### THE DATA
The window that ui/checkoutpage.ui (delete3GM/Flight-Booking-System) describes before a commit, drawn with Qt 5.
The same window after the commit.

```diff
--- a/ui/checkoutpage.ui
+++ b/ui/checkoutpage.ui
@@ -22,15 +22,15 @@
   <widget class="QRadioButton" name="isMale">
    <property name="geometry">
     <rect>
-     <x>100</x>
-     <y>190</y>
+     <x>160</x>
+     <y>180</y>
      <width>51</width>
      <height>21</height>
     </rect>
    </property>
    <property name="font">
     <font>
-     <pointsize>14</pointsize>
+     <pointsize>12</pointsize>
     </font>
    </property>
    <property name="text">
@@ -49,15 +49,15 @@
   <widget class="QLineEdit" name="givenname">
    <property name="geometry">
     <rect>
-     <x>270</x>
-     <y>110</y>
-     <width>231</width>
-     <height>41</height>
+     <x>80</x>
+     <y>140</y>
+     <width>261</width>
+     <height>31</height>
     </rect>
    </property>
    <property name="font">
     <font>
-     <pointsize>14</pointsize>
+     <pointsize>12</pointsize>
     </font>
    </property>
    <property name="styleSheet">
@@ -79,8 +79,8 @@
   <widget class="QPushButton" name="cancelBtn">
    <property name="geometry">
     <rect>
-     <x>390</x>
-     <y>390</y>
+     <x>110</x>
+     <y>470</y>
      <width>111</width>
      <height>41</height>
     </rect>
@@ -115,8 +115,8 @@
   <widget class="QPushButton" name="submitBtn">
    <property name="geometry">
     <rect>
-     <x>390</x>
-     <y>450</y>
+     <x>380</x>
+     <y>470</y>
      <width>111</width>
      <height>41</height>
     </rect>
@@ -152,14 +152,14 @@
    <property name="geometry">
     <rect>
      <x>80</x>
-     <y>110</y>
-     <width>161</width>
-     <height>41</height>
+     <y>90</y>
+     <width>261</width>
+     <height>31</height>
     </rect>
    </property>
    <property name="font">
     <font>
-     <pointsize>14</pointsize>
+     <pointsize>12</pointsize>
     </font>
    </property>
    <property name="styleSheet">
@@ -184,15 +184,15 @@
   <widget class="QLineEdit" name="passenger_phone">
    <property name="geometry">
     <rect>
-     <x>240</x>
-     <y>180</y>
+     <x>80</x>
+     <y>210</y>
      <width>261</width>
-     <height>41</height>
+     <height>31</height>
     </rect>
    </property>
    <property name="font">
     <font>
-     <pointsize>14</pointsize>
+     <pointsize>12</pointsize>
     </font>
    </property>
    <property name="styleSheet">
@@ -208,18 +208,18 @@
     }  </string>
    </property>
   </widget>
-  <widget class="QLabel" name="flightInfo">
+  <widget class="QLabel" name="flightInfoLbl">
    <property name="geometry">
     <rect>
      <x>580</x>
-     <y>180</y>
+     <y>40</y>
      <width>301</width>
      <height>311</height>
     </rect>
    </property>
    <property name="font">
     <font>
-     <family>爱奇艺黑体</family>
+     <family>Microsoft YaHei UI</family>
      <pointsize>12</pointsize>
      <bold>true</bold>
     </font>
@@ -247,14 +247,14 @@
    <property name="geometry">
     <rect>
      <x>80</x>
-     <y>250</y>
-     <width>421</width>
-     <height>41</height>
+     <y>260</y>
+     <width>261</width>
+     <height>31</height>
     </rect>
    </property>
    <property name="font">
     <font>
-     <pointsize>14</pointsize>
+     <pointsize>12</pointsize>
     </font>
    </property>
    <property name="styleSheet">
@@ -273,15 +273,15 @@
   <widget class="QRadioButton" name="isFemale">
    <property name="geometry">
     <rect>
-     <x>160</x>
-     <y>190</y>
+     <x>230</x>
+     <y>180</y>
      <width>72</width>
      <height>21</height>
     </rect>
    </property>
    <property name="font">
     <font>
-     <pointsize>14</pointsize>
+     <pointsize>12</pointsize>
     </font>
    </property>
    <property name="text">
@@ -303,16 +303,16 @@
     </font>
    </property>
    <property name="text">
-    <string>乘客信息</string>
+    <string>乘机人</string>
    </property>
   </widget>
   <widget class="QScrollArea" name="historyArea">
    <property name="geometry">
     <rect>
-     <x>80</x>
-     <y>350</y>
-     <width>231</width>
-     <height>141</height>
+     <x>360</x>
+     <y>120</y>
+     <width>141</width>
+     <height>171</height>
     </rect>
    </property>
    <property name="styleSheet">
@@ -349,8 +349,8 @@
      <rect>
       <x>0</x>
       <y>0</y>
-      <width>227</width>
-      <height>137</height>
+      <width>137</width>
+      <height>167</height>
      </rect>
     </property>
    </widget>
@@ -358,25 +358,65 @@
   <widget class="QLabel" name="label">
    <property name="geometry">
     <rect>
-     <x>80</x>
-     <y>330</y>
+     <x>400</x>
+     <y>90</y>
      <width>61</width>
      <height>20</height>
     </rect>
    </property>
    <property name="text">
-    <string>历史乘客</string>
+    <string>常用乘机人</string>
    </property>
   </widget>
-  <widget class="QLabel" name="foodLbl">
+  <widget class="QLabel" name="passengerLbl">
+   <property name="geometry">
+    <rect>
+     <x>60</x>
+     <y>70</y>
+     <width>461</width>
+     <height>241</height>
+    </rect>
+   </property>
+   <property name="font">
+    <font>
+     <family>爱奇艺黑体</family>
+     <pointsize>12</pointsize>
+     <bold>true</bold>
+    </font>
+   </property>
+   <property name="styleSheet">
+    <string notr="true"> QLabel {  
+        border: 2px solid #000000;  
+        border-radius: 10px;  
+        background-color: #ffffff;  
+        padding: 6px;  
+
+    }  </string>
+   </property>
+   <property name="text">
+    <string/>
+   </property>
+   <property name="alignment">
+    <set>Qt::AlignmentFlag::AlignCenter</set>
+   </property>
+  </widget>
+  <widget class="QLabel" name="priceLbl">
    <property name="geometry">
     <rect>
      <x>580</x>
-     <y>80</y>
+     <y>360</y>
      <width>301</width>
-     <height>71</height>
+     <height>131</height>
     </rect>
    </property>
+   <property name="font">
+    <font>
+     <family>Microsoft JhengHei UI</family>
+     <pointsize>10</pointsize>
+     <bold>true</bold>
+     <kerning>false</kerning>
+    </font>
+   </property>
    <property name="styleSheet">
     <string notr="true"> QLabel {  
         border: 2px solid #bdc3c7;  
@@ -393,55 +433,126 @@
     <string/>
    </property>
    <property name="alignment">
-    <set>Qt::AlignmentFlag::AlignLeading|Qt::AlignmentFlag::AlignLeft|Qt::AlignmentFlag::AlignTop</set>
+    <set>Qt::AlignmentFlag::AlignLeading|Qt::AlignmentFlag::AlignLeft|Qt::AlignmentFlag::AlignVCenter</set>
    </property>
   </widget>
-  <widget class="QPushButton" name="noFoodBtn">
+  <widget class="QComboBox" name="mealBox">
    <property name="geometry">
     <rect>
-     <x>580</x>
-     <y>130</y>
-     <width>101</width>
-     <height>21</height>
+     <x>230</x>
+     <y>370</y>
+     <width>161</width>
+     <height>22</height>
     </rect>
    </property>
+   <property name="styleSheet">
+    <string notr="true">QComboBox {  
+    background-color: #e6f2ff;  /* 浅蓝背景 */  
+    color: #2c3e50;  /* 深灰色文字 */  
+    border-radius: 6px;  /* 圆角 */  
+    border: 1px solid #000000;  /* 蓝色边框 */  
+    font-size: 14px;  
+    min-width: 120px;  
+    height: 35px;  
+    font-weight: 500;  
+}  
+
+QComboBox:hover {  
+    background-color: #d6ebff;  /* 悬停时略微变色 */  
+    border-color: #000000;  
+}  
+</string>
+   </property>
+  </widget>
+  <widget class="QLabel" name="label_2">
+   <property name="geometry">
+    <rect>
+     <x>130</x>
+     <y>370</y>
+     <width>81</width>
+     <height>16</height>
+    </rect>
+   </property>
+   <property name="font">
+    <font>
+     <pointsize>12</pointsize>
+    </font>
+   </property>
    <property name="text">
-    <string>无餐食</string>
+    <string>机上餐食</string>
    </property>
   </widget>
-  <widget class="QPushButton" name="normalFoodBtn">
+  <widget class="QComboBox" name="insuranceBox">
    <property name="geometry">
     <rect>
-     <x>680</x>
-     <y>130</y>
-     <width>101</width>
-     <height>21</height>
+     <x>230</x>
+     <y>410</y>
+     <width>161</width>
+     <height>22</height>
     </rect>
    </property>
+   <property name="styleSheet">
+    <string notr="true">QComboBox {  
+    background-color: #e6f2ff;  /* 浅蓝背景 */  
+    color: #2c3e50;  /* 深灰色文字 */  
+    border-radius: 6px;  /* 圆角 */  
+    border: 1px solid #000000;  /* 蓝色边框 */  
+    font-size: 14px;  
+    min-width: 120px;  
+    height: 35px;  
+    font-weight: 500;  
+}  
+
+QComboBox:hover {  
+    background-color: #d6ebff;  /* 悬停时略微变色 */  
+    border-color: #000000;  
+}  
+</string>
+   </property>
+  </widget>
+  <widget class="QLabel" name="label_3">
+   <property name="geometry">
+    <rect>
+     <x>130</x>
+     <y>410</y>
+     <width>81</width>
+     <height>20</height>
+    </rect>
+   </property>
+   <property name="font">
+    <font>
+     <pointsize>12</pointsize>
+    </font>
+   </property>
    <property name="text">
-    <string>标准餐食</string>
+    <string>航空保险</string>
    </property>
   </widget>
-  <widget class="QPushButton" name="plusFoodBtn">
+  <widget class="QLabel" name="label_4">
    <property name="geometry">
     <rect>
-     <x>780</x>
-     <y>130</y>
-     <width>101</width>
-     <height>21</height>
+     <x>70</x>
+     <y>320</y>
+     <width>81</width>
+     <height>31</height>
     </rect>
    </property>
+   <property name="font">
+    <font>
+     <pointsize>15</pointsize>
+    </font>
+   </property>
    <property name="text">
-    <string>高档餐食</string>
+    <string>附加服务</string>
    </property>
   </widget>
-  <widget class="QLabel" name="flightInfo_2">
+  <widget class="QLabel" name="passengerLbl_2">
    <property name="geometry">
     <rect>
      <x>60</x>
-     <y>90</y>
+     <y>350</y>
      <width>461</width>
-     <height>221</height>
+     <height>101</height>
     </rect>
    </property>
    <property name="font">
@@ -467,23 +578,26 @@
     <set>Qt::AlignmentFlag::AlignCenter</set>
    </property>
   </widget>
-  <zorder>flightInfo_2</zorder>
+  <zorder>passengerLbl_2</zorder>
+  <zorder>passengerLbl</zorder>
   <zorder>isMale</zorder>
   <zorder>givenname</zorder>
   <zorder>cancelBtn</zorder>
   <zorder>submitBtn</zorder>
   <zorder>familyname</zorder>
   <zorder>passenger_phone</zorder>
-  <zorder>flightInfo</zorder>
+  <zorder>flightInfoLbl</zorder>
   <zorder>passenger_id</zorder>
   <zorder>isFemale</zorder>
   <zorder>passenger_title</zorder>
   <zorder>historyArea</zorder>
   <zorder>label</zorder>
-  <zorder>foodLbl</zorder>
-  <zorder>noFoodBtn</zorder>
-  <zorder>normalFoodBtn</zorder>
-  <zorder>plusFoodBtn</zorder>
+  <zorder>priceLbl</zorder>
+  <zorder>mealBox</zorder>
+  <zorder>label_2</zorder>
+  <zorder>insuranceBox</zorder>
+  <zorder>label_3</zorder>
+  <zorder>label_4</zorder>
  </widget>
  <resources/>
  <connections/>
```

### TASK REQUIREMENTS
Using the material, show each line where the string "true" can be found.

### EXERCISE SOLUTION
      <bold>true</bold>
+     <bold>true</bold>
+    <string notr="true"> QLabel {  
+     <bold>true</bold>
     <string notr="true"> QLabel {  
+    <string notr="true">QComboBox {  
+    <string notr="true">QComboBox {  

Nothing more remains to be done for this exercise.